Web page revision data:

[Start of Attachment]

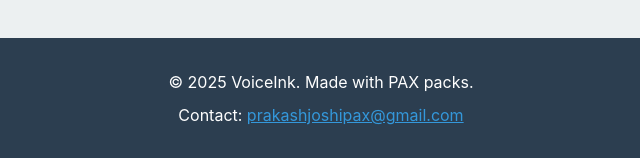
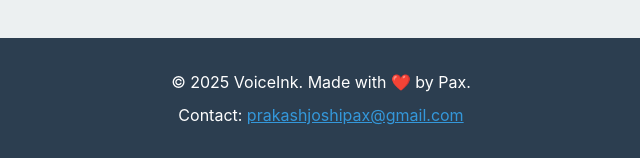
Before and after one commit to Beingpax/VoiceInk-iOS, a plain HTML site: page index.html in a window 1280 px wide. Shown: the part 2064-2222 px from the top of the page, 319-959 px from the left. Drawn offline with Linux system fonts and the light colour scheme.

Commit message:
Update index.html

```diff
--- a/index.html
+++ b/index.html
@@ -278,7 +278,7 @@
 
     <footer>
         <div class="container">
-            <p>&copy; 2025 VoiceInk. Made with PAX packs.</p>
+            <p>&copy; 2025 VoiceInk. Made with ❤️ by Pax.</p>
             <p style="margin-top: 0.5rem;">
                 Contact: <a href="mailto:prakashjoshipax@gmail.com" style="color: #3498db;">prakashjoshipax@gmail.com</a>
             </p>
```
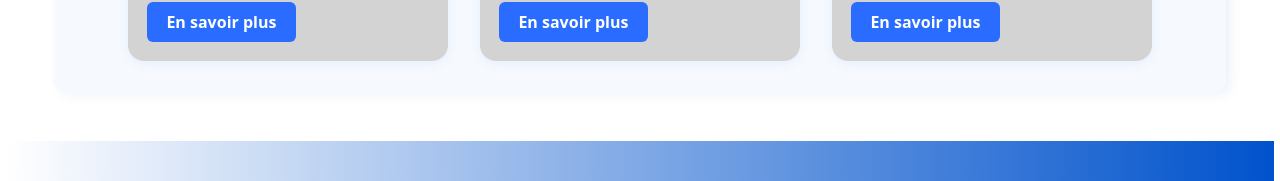
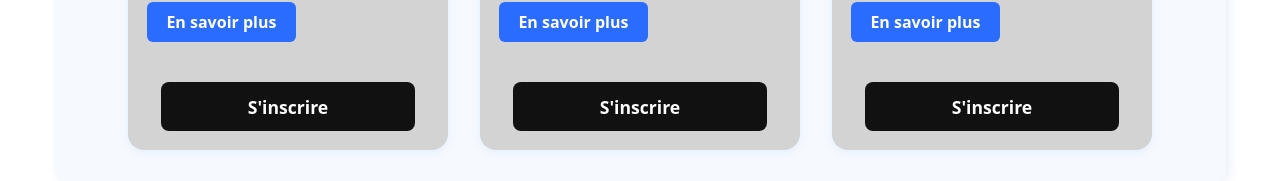
Before and after one commit to GianniSRT/JPO-Connect, a React (Vite) app in the folder JPO-Connect/: page / in a window 1280 px wide. Shown: the part 1354-1535 px from the top of the page. Built offline with nearby package versions, Linux system fonts and the light colour scheme.

Commit message:
Ajout bouton inscription

```diff
--- a/JPO-Connect/src/App.jsx
+++ b/JPO-Connect/src/App.jsx
@@ -42,6 +42,32 @@ function App() {
     }
   ];
 
+  // Fonction d'inscription à la JPO
+  const inscrireAJPO = async (id_jpo) => {
+    if (!user) {
+      alert("Veuillez vous connecter pour vous inscrire à une JPO.");
+      return;
+    }
+    try {
+      const res = await fetch('http://localhost/JPO-Connect/JPO-Connect/backend/api/inscription.php', {
+        method: 'POST',
+        headers: { 'Content-Type': 'application/json' },
+        body: JSON.stringify({
+          id_jpo,
+          id_utilisateur: user.id
+        })
+      });
+      const data = await res.json();
+      if (data.success) {
+        alert("Inscription réussie !");
+      } else {
+        alert("Erreur lors de l'inscription.");
+      }
+    } catch {
+      alert("Erreur réseau.");
+    }
+  };
+
   return (
     <>
       <Header
@@ -83,6 +109,7 @@ function App() {
               address={city.address}
               description={city.description}
               link={city.link}
+              onInscription={() => inscrireAJPO(city.id_jpo)}
             />
           ))}
         </section>
```
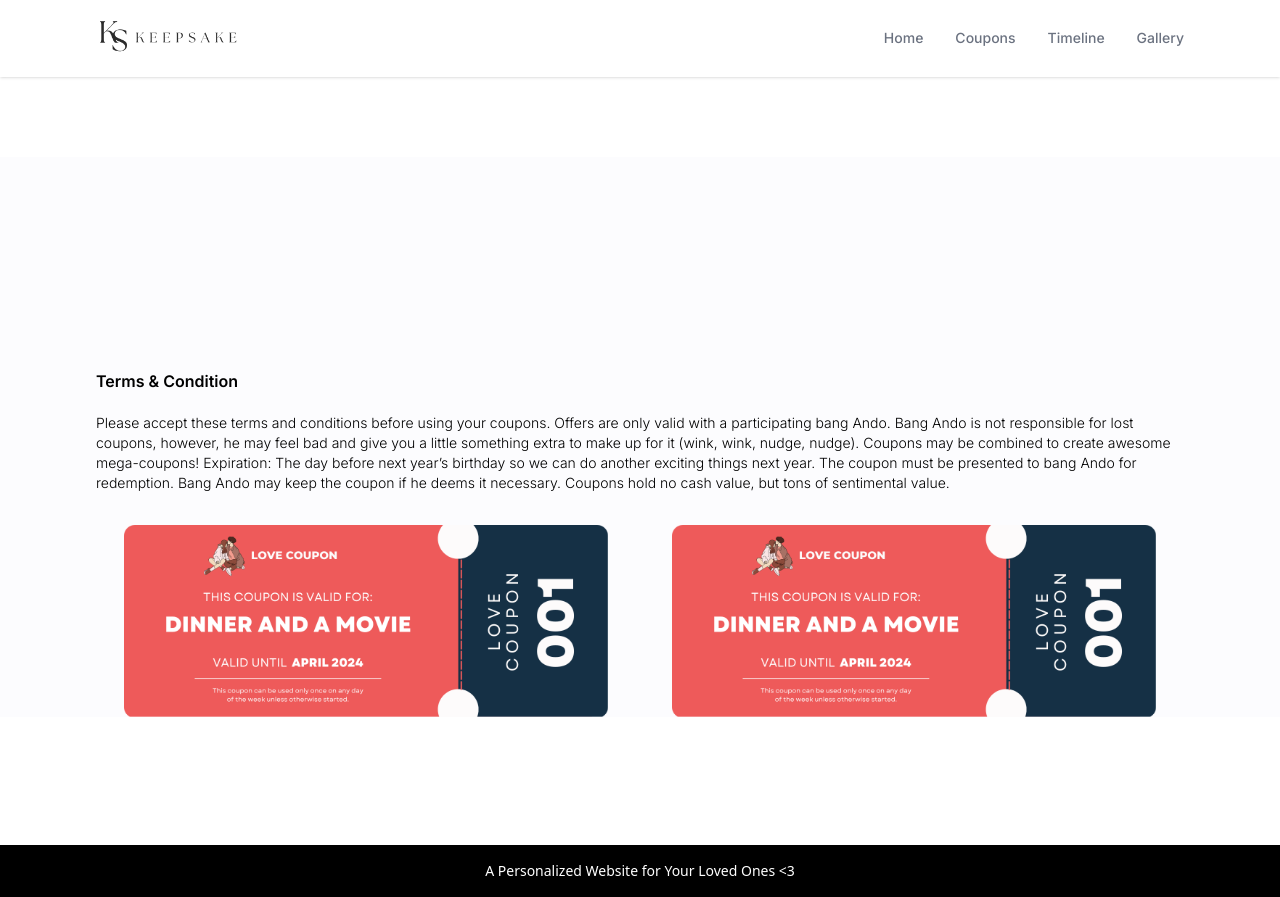
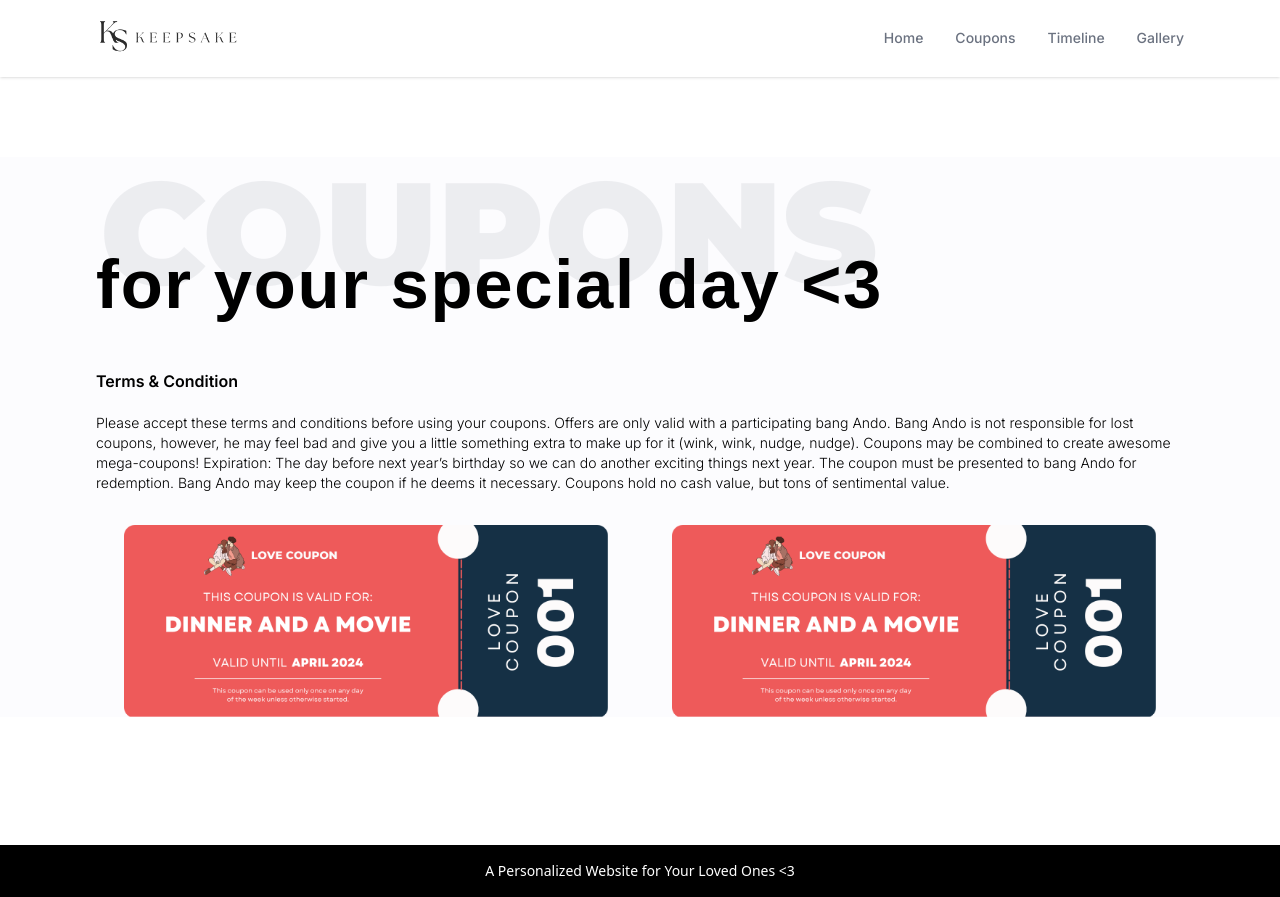
Before and after one commit to arul340/birthday-greeting, a React (Vite) app: page /coupons in a window 1280 px wide. Built offline with nearby package versions, Linux system fonts and the light colour scheme; a web font is replaced by a local one.

Commit message:
✨feature: coupons

```diff
--- a/src/pages/coupons/index.tsx
+++ b/src/pages/coupons/index.tsx
@@ -1,5 +1,6 @@
 import FlipCard from "@/components/flip-card";
 import Heading from "@/components/heading";
+import { useEffect } from "react";
 
 const coupons = [
   {
@@ -15,11 +16,14 @@ const coupons = [
 ];
 
 const Coupons = () => {
+  useEffect(() => {
+    window.scrollTo(0, 0);
+  }, []);
   return (
     <>
       <div className="bg-[#FCFCFE] mb-32">
         <div className="container mx-auto px-4 lg:px-24 ">
-          <Heading />
+          <Heading title="COUPONS" subtitle="for your special day &lt;3" />
 
           <section className="font-inter">
             <h3 className="font-semibold my-5">Terms & Condition</h3>
```
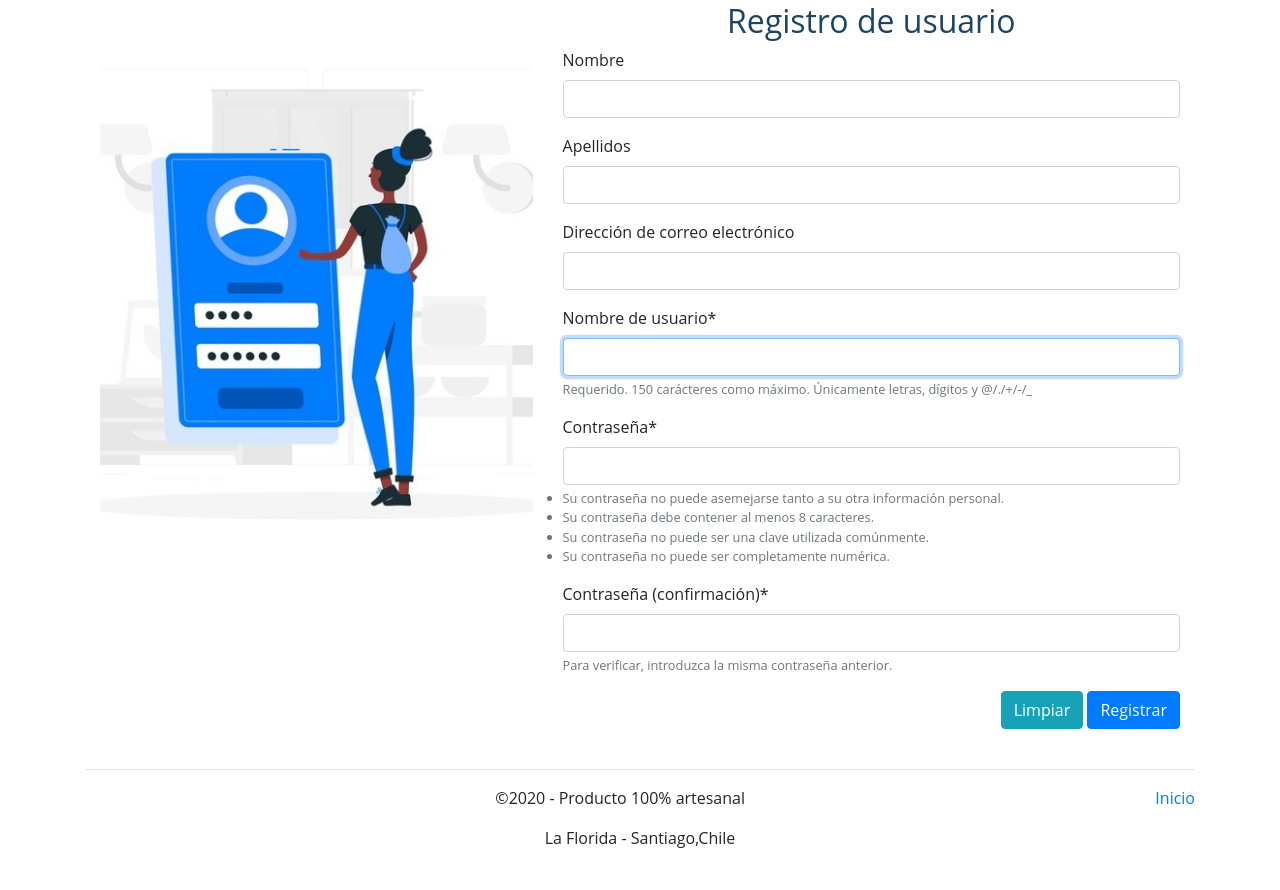
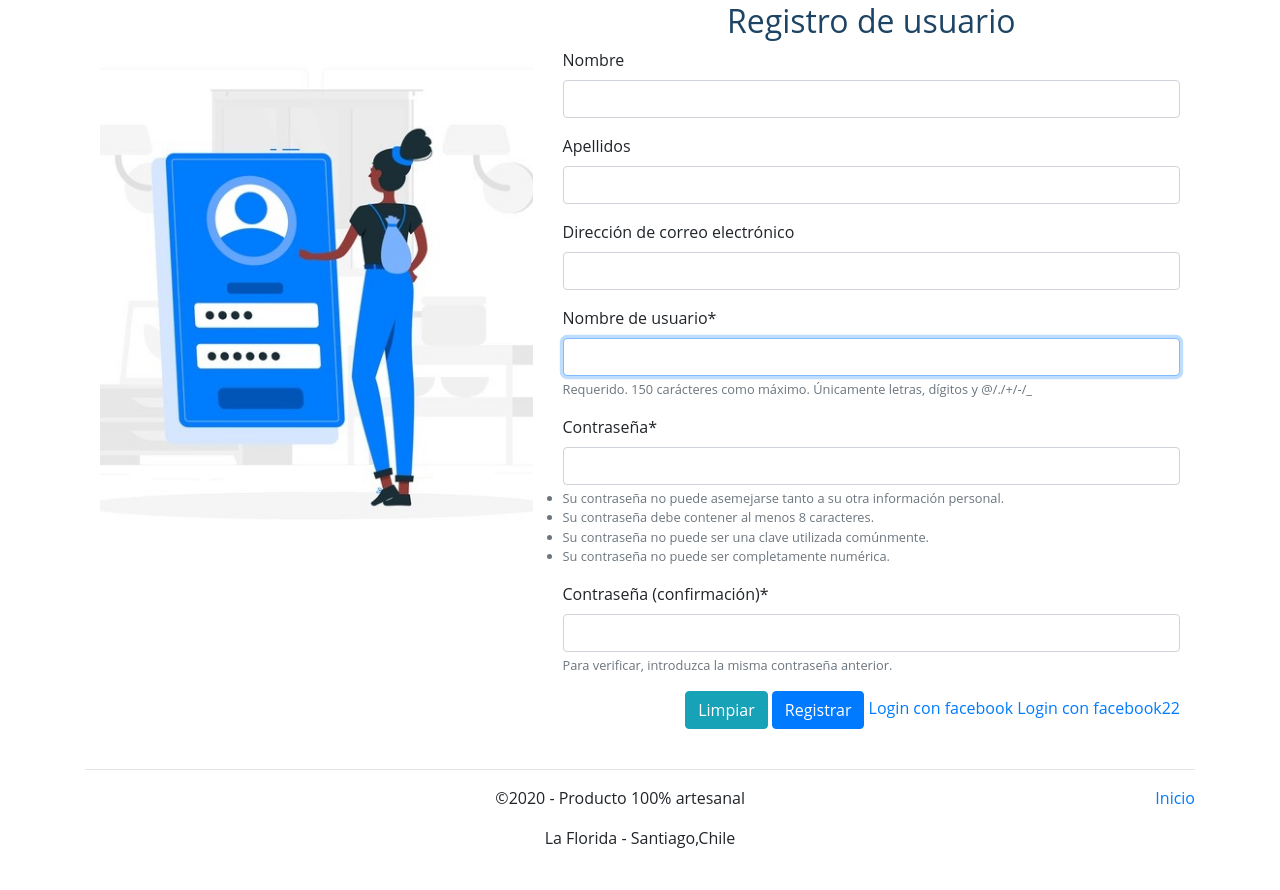
Before and after one commit to AreivaJ1312/FeriniDj, a Django app: page /registro_usuario in a window 1280 px wide. Shown: the part 93-983 px from the top of the page. Run offline with Django 3.2, Linux system fonts and the light colour scheme; some libraries are stand-ins or nearby versions.

Commit message:
arreglos en logeo de facebook

```diff
--- a/core/templates/core/baseEstructura.html
+++ b/core/templates/core/baseEstructura.html
@@ -4,10 +4,10 @@
     <!-- Required meta tags-->
     <meta charset="utf-8">
     <meta name="viewport" content="width=device-width, initial-scale=1, shrink-to-fit=no">
-
+    {% load static %}
     <!-- Bootstrap CSS -->
     <link rel="stylesheet" href="https://cdn.jsdelivr.net/npm/bootstrap@4.5.3/dist/css/bootstrap.min.css" integrity="sha384-TX8t27EcRE3e/ihU7zmQxVncDAy5uIKz4rEkgIXeMed4M0jlfIDPvg6uqKI2xXr2" crossorigin="anonymous">
-    <link rel="shortcut icon" href="imagenes/logo.jpeg">
+    <link rel="shortcut icon" href="{% static 'core/imagenes/logo.png'%}">
 
     <title>Ferini Accesorios de arcilla polimérica</title>
     {% load static %}
--- a/core/templates/registration/registrar.html
+++ b/core/templates/registration/registrar.html
@@ -13,6 +13,7 @@
 {%endblock%}
 
 {% block contenido%}
+{% load socialaccount %}
 <div class="container">
     <div class="row">
         <div class="col-5">
@@ -31,6 +32,8 @@
                 <div class="float-right">
                     <input type="reset" value="Limpiar" class="btn btn-info">
                     <input type="submit" value="Registrar" class="btn btn-primary">
+                    <a  href="{% provider_login_url "facebook" method="oauth2" %}">Login con facebook</a>
+                    <a href="{% url 'social:begin' 'facebook' %}">Login con facebook22</a>
                 </div>
             </form>
         </div>
```
Also changed, not shown: db.sqlite3.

[End of Attachment]

*YOUR OBJECTIVE*: Only the text of the records belongs in the answer; reproduce it verbatim, with no pictures.

*EXERCISE RESULT*:
Before and after one commit to Beingpax/VoiceInk-iOS, a plain HTML site: page index.html in a window 1280 px wide. Shown: the part 2064-2222 px from the top of the page, 319-959 px from the left. Drawn offline with Linux system fonts and the light colour scheme.

Commit message:
Update index.html

```diff
--- a/index.html
+++ b/index.html
@@ -278,7 +278,7 @@
 
     <footer>
         <div class="container">
-            <p>&copy; 2025 VoiceInk. Made with PAX packs.</p>
+            <p>&copy; 2025 VoiceInk. Made with ❤️ by Pax.</p>
             <p style="margin-top: 0.5rem;">
                 Contact: <a href="mailto:prakashjoshipax@gmail.com" style="color: #3498db;">prakashjoshipax@gmail.com</a>
             </p>
```
Before and after one commit to GianniSRT/JPO-Connect, a React (Vite) app in the folder JPO-Connect/: page / in a window 1280 px wide. Shown: the part 1354-1535 px from the top of the page. Built offline with nearby package versions, Linux system fonts and the light colour scheme.

Commit message:
Ajout bouton inscription

```diff
--- a/JPO-Connect/src/App.jsx
+++ b/JPO-Connect/src/App.jsx
@@ -42,6 +42,32 @@ function App() {
     }
   ];
 
+  // Fonction d'inscription à la JPO
+  const inscrireAJPO = async (id_jpo) => {
+    if (!user) {
+      alert("Veuillez vous connecter pour vous inscrire à une JPO.");
+      return;
+    }
+    try {
+      const res = await fetch('http://localhost/JPO-Connect/JPO-Connect/backend/api/inscription.php', {
+        method: 'POST',
+        headers: { 'Content-Type': 'application/json' },
+        body: JSON.stringify({
+          id_jpo,
+          id_utilisateur: user.id
+        })
+      });
+      const data = await res.json();
+      if (data.success) {
+        alert("Inscription réussie !");
+      } else {
+        alert("Erreur lors de l'inscription.");
+      }
+    } catch {
+      alert("Erreur réseau.");
+    }
+  };
+
   return (
     <>
       <Header
@@ -83,6 +109,7 @@ function App() {
               address={city.address}
               description={city.description}
               link={city.link}
+              onInscription={() => inscrireAJPO(city.id_jpo)}
             />
           ))}
         </section>
```
Before and after one commit to arul340/birthday-greeting, a React (Vite) app: page /coupons in a window 1280 px wide. Built offline with nearby package versions, Linux system fonts and the light colour scheme; a web font is replaced by a local one.

Commit message:
✨feature: coupons

```diff
--- a/src/pages/coupons/index.tsx
+++ b/src/pages/coupons/index.tsx
@@ -1,5 +1,6 @@
 import FlipCard from "@/components/flip-card";
 import Heading from "@/components/heading";
+import { useEffect } from "react";
 
 const coupons = [
   {
@@ -15,11 +16,14 @@ const coupons = [
 ];
 
 const Coupons = () => {
+  useEffect(() => {
+    window.scrollTo(0, 0);
+  }, []);
   return (
     <>
       <div className="bg-[#FCFCFE] mb-32">
         <div className="container mx-auto px-4 lg:px-24 ">
-          <Heading />
+          <Heading title="COUPONS" subtitle="for your special day &lt;3" />
 
           <section className="font-inter">
             <h3 className="font-semibold my-5">Terms & Condition</h3>
```
Before and after one commit to AreivaJ1312/FeriniDj, a Django app: page /registro_usuario in a window 1280 px wide. Shown: the part 93-983 px from the top of the page. Run offline with Django 3.2, Linux system fonts and the light colour scheme; some libraries are stand-ins or nearby versions.

Commit message:
arreglos en logeo de facebook

```diff
--- a/core/templates/core/baseEstructura.html
+++ b/core/templates/core/baseEstructura.html
@@ -4,10 +4,10 @@
     <!-- Required meta tags-->
     <meta charset="utf-8">
     <meta name="viewport" content="width=device-width, initial-scale=1, shrink-to-fit=no">
-
+    {% load static %}
     <!-- Bootstrap CSS -->
     <link rel="stylesheet" href="https://cdn.jsdelivr.net/npm/bootstrap@4.5.3/dist/css/bootstrap.min.css" integrity="sha384-TX8t27EcRE3e/ihU7zmQxVncDAy5uIKz4rEkgIXeMed4M0jlfIDPvg6uqKI2xXr2" crossorigin="anonymous">
-    <link rel="shortcut icon" href="imagenes/logo.jpeg">
+    <link rel="shortcut icon" href="{% static 'core/imagenes/logo.png'%}">
 
     <title>Ferini Accesorios de arcilla polimérica</title>
     {% load static %}
--- a/core/templates/registration/registrar.html
+++ b/core/templates/registration/registrar.html
@@ -13,6 +13,7 @@
 {%endblock%}
 
 {% block contenido%}
+{% load socialaccount %}
 <div class="container">
     <div class="row">
         <div class="col-5">
@@ -31,6 +32,8 @@
                 <div class="float-right">
                     <input type="reset" value="Limpiar" class="btn btn-info">
                     <input type="submit" value="Registrar" class="btn btn-primary">
+                    <a  href="{% provider_login_url "facebook" method="oauth2" %}">Login con facebook</a>
+                    <a href="{% url 'social:begin' 'facebook' %}">Login con facebook22</a>
                 </div>
             </form>
         </div>
```
Also changed, not shown: db.sqlite3.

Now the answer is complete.